* [AIM OF THE TASK]
Among the following entries, say how many lines contain the word "Gift"; the answer is a number and nothing else.

(Change detection data)
= = = = =

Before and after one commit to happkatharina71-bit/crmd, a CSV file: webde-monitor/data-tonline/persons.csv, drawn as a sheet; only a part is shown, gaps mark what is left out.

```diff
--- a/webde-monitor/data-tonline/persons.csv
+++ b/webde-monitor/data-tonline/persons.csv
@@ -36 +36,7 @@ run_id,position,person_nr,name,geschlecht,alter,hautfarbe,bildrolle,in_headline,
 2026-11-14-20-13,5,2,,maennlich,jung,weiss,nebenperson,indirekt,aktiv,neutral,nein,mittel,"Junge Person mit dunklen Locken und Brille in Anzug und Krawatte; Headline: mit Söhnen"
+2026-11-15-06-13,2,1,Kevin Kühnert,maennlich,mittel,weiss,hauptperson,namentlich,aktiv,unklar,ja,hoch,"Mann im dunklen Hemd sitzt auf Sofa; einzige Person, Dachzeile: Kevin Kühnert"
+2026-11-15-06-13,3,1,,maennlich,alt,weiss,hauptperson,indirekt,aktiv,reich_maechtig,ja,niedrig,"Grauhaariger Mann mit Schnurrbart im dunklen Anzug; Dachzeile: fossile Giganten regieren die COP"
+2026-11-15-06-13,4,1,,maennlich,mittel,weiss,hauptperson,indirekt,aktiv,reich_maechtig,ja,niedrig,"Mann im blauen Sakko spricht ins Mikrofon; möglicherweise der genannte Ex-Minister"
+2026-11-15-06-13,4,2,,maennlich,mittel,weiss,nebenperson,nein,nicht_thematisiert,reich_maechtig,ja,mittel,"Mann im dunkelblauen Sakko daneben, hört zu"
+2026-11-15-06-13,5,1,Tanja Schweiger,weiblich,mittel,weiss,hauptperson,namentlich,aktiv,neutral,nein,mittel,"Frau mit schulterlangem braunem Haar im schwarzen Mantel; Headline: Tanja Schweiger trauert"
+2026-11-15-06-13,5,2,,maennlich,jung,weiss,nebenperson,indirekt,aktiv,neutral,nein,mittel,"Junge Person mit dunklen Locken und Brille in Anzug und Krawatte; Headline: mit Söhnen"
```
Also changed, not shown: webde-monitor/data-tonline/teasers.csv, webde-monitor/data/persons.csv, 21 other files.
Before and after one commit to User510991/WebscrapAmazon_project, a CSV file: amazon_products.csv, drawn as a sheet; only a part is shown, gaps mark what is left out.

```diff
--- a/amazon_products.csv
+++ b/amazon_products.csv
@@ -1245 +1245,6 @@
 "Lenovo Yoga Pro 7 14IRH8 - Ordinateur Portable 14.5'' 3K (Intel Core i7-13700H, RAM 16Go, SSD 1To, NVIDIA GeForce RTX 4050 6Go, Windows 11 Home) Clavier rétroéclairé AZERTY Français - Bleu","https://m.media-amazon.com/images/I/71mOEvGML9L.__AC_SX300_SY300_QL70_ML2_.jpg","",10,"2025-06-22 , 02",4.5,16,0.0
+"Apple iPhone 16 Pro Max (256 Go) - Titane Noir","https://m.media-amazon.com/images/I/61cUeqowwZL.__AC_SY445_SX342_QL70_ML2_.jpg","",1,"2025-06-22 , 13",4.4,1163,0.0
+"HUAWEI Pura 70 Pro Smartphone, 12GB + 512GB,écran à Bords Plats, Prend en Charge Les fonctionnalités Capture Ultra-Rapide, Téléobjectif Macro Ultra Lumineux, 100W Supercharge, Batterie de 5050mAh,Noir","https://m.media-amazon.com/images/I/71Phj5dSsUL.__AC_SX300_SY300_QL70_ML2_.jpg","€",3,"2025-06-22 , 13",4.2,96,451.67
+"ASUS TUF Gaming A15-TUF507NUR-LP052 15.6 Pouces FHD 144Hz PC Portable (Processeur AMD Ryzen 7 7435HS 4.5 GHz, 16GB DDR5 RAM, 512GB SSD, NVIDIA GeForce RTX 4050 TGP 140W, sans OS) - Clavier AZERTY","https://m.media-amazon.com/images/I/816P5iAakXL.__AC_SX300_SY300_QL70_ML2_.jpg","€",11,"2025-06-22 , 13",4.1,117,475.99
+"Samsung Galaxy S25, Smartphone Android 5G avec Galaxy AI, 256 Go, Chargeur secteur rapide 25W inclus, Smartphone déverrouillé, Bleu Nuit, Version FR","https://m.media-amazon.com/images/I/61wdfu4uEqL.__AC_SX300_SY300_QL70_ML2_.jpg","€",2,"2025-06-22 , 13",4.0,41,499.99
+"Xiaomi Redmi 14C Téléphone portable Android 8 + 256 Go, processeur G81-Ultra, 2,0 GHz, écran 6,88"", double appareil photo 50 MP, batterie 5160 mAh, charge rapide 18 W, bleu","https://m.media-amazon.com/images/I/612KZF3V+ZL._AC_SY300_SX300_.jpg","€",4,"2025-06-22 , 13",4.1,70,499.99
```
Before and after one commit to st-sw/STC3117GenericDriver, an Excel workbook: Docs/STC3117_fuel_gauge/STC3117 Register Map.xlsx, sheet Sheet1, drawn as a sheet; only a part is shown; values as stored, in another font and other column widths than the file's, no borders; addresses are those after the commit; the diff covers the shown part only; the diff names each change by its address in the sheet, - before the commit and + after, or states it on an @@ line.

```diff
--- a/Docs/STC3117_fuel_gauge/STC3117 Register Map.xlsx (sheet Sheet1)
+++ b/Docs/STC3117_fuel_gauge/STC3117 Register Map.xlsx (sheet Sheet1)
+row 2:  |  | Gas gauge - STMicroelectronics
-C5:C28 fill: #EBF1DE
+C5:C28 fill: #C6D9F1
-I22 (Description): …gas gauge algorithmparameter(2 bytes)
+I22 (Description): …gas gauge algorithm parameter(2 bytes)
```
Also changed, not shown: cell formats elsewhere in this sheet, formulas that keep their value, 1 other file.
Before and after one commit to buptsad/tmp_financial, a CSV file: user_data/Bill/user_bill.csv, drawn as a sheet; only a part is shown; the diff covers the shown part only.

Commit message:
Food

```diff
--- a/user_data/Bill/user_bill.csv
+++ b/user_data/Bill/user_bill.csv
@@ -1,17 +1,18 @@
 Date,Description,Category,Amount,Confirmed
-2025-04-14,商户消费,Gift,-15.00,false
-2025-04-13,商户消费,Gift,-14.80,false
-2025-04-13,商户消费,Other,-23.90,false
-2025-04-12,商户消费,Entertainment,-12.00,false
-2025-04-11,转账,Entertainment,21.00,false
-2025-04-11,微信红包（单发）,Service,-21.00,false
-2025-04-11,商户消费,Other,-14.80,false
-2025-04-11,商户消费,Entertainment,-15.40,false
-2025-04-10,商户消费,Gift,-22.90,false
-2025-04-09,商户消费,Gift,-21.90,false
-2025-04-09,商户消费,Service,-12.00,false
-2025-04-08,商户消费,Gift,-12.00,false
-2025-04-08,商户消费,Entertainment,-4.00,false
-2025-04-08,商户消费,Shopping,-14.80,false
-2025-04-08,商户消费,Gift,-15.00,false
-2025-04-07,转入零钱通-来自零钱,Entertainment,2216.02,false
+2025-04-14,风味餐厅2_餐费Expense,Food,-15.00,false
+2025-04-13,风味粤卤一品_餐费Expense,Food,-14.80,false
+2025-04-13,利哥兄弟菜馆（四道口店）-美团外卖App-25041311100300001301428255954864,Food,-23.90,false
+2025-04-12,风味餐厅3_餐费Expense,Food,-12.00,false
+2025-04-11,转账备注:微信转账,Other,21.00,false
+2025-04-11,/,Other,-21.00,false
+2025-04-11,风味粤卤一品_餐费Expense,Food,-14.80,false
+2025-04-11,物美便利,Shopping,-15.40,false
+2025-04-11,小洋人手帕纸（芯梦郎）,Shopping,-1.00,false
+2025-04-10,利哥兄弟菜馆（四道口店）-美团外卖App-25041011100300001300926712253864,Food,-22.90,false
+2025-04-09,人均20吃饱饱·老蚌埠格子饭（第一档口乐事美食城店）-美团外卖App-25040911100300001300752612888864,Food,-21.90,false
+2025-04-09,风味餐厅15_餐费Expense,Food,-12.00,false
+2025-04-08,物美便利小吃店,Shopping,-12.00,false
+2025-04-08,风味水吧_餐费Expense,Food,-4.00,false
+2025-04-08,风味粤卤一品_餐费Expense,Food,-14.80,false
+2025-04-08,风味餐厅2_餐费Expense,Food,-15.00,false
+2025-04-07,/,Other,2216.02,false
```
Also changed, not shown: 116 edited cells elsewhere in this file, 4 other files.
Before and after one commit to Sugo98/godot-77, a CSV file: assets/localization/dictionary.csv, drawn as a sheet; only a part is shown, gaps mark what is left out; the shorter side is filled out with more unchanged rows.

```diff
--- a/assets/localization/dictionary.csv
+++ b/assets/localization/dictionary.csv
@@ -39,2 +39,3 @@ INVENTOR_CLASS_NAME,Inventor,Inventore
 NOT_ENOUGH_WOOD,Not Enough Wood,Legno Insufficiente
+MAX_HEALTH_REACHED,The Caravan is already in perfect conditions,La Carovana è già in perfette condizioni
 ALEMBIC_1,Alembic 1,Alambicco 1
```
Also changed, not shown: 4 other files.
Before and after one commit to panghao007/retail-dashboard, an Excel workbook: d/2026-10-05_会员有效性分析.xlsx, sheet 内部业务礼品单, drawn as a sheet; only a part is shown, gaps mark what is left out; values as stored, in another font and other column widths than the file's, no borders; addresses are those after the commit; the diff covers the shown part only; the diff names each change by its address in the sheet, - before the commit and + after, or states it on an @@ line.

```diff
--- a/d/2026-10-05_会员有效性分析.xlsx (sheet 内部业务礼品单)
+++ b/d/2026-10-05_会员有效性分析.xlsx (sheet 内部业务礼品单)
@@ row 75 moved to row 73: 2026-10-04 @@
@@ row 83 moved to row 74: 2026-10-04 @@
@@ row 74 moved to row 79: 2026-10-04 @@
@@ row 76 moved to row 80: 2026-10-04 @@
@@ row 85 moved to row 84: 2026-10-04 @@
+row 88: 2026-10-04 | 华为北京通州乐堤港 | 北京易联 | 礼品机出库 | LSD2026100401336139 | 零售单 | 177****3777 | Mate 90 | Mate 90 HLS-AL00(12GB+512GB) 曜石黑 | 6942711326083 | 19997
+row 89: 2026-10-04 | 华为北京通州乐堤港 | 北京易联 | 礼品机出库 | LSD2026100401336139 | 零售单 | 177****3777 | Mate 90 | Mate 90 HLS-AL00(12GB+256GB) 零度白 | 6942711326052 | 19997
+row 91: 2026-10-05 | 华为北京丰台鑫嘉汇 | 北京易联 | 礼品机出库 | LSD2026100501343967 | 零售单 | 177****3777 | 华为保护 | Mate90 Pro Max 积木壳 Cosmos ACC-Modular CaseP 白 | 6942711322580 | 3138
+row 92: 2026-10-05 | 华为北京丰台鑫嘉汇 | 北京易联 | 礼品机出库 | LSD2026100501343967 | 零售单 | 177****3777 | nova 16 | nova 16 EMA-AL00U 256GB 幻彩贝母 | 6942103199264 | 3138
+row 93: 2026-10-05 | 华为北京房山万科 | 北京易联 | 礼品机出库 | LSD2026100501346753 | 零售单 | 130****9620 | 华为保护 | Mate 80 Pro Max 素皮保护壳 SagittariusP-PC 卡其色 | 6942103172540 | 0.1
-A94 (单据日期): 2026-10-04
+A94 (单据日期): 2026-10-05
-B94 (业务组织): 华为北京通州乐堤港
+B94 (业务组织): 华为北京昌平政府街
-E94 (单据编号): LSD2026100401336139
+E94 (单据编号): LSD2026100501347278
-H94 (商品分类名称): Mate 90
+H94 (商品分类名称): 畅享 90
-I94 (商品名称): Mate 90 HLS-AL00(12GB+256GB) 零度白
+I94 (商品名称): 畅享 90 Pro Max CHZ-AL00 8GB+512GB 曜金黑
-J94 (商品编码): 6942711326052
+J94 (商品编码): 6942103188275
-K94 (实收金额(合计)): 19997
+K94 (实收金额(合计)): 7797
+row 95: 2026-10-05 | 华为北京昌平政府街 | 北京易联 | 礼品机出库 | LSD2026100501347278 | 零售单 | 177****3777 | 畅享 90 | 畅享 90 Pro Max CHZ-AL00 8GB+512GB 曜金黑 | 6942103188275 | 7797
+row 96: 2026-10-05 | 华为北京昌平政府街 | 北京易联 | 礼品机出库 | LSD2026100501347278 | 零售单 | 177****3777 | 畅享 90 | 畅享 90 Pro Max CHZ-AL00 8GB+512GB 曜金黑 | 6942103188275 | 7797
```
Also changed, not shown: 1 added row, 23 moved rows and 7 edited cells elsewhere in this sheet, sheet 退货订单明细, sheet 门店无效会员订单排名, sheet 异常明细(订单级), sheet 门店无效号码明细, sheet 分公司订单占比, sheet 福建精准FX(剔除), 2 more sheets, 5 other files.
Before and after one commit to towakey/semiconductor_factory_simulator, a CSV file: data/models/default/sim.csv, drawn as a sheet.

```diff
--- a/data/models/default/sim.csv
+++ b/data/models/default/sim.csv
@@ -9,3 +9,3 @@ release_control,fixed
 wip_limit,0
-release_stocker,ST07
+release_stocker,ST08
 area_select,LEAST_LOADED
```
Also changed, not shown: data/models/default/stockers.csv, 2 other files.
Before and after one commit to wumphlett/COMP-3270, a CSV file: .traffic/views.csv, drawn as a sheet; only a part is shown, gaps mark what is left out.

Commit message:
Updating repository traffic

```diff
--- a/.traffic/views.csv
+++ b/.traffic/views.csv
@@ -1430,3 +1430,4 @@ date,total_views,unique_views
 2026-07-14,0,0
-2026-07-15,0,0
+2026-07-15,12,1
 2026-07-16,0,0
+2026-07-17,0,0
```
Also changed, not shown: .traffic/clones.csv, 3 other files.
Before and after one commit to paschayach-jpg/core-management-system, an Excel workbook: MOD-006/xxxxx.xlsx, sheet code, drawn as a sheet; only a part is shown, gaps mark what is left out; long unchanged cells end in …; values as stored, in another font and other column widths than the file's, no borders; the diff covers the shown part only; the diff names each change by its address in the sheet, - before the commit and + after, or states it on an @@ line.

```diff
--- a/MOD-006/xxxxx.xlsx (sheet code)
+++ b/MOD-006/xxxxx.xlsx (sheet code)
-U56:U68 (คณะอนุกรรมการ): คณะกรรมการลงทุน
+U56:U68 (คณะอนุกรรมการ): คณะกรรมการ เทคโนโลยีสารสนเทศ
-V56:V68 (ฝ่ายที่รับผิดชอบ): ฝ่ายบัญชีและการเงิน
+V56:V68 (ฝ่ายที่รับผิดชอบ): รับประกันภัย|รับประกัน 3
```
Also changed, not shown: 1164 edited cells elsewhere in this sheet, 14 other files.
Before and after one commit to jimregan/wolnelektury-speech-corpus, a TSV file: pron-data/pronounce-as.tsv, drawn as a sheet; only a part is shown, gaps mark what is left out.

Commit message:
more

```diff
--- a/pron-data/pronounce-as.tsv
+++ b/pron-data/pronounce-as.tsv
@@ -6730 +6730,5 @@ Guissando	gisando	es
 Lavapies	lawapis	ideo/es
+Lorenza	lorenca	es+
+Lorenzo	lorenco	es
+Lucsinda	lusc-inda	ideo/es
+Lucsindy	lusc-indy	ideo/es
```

= = = = =

* [SOLUTION]
6